- **TASK OBJECTIVE**
All entries must be extracted exactly, with nothing added or dropped.

- **RECORDS PROVIDED**
-- Opening Marker --

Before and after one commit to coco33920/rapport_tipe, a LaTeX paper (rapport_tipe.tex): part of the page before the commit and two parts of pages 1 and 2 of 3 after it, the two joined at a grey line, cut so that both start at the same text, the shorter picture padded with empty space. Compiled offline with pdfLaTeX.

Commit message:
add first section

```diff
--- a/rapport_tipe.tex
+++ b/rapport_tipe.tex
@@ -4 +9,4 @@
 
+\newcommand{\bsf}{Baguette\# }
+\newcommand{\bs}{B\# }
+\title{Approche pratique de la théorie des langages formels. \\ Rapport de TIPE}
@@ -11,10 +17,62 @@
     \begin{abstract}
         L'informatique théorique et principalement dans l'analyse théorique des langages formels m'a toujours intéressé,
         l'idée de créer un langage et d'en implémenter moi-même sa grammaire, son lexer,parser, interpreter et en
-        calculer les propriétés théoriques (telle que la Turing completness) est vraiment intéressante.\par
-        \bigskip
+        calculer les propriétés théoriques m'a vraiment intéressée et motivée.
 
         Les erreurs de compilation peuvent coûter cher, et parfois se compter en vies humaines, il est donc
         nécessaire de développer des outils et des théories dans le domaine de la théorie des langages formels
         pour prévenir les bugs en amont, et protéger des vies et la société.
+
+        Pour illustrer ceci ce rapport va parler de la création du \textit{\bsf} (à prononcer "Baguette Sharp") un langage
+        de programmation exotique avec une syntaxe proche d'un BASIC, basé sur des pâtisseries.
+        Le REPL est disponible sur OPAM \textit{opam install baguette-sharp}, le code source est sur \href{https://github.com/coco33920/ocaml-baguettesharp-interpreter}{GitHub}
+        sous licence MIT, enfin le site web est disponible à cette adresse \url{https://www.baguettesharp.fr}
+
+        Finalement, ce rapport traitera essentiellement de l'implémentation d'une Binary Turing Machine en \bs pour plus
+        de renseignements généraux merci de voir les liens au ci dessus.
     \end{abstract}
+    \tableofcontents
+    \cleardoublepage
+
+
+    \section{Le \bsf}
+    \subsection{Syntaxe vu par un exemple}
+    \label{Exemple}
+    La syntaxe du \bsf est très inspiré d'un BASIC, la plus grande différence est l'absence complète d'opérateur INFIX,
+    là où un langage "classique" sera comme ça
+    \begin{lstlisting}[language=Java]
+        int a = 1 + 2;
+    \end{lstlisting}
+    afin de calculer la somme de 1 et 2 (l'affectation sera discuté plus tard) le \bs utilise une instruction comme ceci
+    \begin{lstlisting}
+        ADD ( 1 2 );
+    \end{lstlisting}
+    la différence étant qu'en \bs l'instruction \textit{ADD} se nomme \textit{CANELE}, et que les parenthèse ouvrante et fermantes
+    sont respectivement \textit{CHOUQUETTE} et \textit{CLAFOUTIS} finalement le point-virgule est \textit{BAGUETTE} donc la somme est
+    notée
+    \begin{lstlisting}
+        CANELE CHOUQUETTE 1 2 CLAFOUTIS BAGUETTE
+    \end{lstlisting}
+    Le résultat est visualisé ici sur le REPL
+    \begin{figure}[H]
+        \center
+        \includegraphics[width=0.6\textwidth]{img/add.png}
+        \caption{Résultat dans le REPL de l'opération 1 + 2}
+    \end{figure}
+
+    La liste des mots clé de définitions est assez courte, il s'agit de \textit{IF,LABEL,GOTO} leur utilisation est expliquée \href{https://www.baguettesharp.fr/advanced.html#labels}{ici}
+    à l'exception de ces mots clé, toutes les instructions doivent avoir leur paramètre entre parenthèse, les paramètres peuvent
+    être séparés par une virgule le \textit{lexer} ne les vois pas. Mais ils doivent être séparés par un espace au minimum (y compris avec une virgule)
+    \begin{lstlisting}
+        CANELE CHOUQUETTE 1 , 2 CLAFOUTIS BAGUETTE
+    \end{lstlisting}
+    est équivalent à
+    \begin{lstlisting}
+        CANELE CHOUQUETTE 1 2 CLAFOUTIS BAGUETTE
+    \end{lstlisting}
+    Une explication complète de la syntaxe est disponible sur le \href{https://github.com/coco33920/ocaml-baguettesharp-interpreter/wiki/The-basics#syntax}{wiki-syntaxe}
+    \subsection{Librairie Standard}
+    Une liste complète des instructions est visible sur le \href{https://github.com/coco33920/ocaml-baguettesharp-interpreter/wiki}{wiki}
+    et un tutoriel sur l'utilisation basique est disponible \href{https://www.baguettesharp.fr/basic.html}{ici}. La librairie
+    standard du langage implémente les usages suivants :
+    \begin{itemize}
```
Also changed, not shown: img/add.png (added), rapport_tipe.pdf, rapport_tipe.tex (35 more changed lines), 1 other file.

-- Closing Marker --

- **ANSWER BELOW**
Before and after one commit to coco33920/rapport_tipe, a LaTeX paper (rapport_tipe.tex): part of the page before the commit and two parts of pages 1 and 2 of 3 after it, the two joined at a grey line, cut so that both start at the same text, the shorter picture padded with empty space. Compiled offline with pdfLaTeX.

Commit message:
add first section

```diff
--- a/rapport_tipe.tex
+++ b/rapport_tipe.tex
@@ -4 +9,4 @@
 
+\newcommand{\bsf}{Baguette\# }
+\newcommand{\bs}{B\# }
+\title{Approche pratique de la théorie des langages formels. \\ Rapport de TIPE}
@@ -11,10 +17,62 @@
     \begin{abstract}
         L'informatique théorique et principalement dans l'analyse théorique des langages formels m'a toujours intéressé,
         l'idée de créer un langage et d'en implémenter moi-même sa grammaire, son lexer,parser, interpreter et en
-        calculer les propriétés théoriques (telle que la Turing completness) est vraiment intéressante.\par
-        \bigskip
+        calculer les propriétés théoriques m'a vraiment intéressée et motivée.
 
         Les erreurs de compilation peuvent coûter cher, et parfois se compter en vies humaines, il est donc
         nécessaire de développer des outils et des théories dans le domaine de la théorie des langages formels
         pour prévenir les bugs en amont, et protéger des vies et la société.
+
+        Pour illustrer ceci ce rapport va parler de la création du \textit{\bsf} (à prononcer "Baguette Sharp") un langage
+        de programmation exotique avec une syntaxe proche d'un BASIC, basé sur des pâtisseries.
+        Le REPL est disponible sur OPAM \textit{opam install baguette-sharp}, le code source est sur \href{https://github.com/coco33920/ocaml-baguettesharp-interpreter}{GitHub}
+        sous licence MIT, enfin le site web est disponible à cette adresse \url{https://www.baguettesharp.fr}
+
+        Finalement, ce rapport traitera essentiellement de l'implémentation d'une Binary Turing Machine en \bs pour plus
+        de renseignements généraux merci de voir les liens au ci dessus.
     \end{abstract}
+    \tableofcontents
+    \cleardoublepage
+
+
+    \section{Le \bsf}
+    \subsection{Syntaxe vu par un exemple}
+    \label{Exemple}
+    La syntaxe du \bsf est très inspiré d'un BASIC, la plus grande différence est l'absence complète d'opérateur INFIX,
+    là où un langage "classique" sera comme ça
+    \begin{lstlisting}[language=Java]
+        int a = 1 + 2;
+    \end{lstlisting}
+    afin de calculer la somme de 1 et 2 (l'affectation sera discuté plus tard) le \bs utilise une instruction comme ceci
+    \begin{lstlisting}
+        ADD ( 1 2 );
+    \end{lstlisting}
+    la différence étant qu'en \bs l'instruction \textit{ADD} se nomme \textit{CANELE}, et que les parenthèse ouvrante et fermantes
+    sont respectivement \textit{CHOUQUETTE} et \textit{CLAFOUTIS} finalement le point-virgule est \textit{BAGUETTE} donc la somme est
+    notée
+    \begin{lstlisting}
+        CANELE CHOUQUETTE 1 2 CLAFOUTIS BAGUETTE
+    \end{lstlisting}
+    Le résultat est visualisé ici sur le REPL
+    \begin{figure}[H]
+        \center
+        \includegraphics[width=0.6\textwidth]{img/add.png}
+        \caption{Résultat dans le REPL de l'opération 1 + 2}
+    \end{figure}
+
+    La liste des mots clé de définitions est assez courte, il s'agit de \textit{IF,LABEL,GOTO} leur utilisation est expliquée \href{https://www.baguettesharp.fr/advanced.html#labels}{ici}
+    à l'exception de ces mots clé, toutes les instructions doivent avoir leur paramètre entre parenthèse, les paramètres peuvent
+    être séparés par une virgule le \textit{lexer} ne les vois pas. Mais ils doivent être séparés par un espace au minimum (y compris avec une virgule)
+    \begin{lstlisting}
+        CANELE CHOUQUETTE 1 , 2 CLAFOUTIS BAGUETTE
+    \end{lstlisting}
+    est équivalent à
+    \begin{lstlisting}
+        CANELE CHOUQUETTE 1 2 CLAFOUTIS BAGUETTE
+    \end{lstlisting}
+    Une explication complète de la syntaxe est disponible sur le \href{https://github.com/coco33920/ocaml-baguettesharp-interpreter/wiki/The-basics#syntax}{wiki-syntaxe}
+    \subsection{Librairie Standard}
+    Une liste complète des instructions est visible sur le \href{https://github.com/coco33920/ocaml-baguettesharp-interpreter/wiki}{wiki}
+    et un tutoriel sur l'utilisation basique est disponible \href{https://www.baguettesharp.fr/basic.html}{ici}. La librairie
+    standard du langage implémente les usages suivants :
+    \begin{itemize}
```
Also changed, not shown: img/add.png (added), rapport_tipe.pdf, rapport_tipe.tex (35 more changed lines), 1 other file.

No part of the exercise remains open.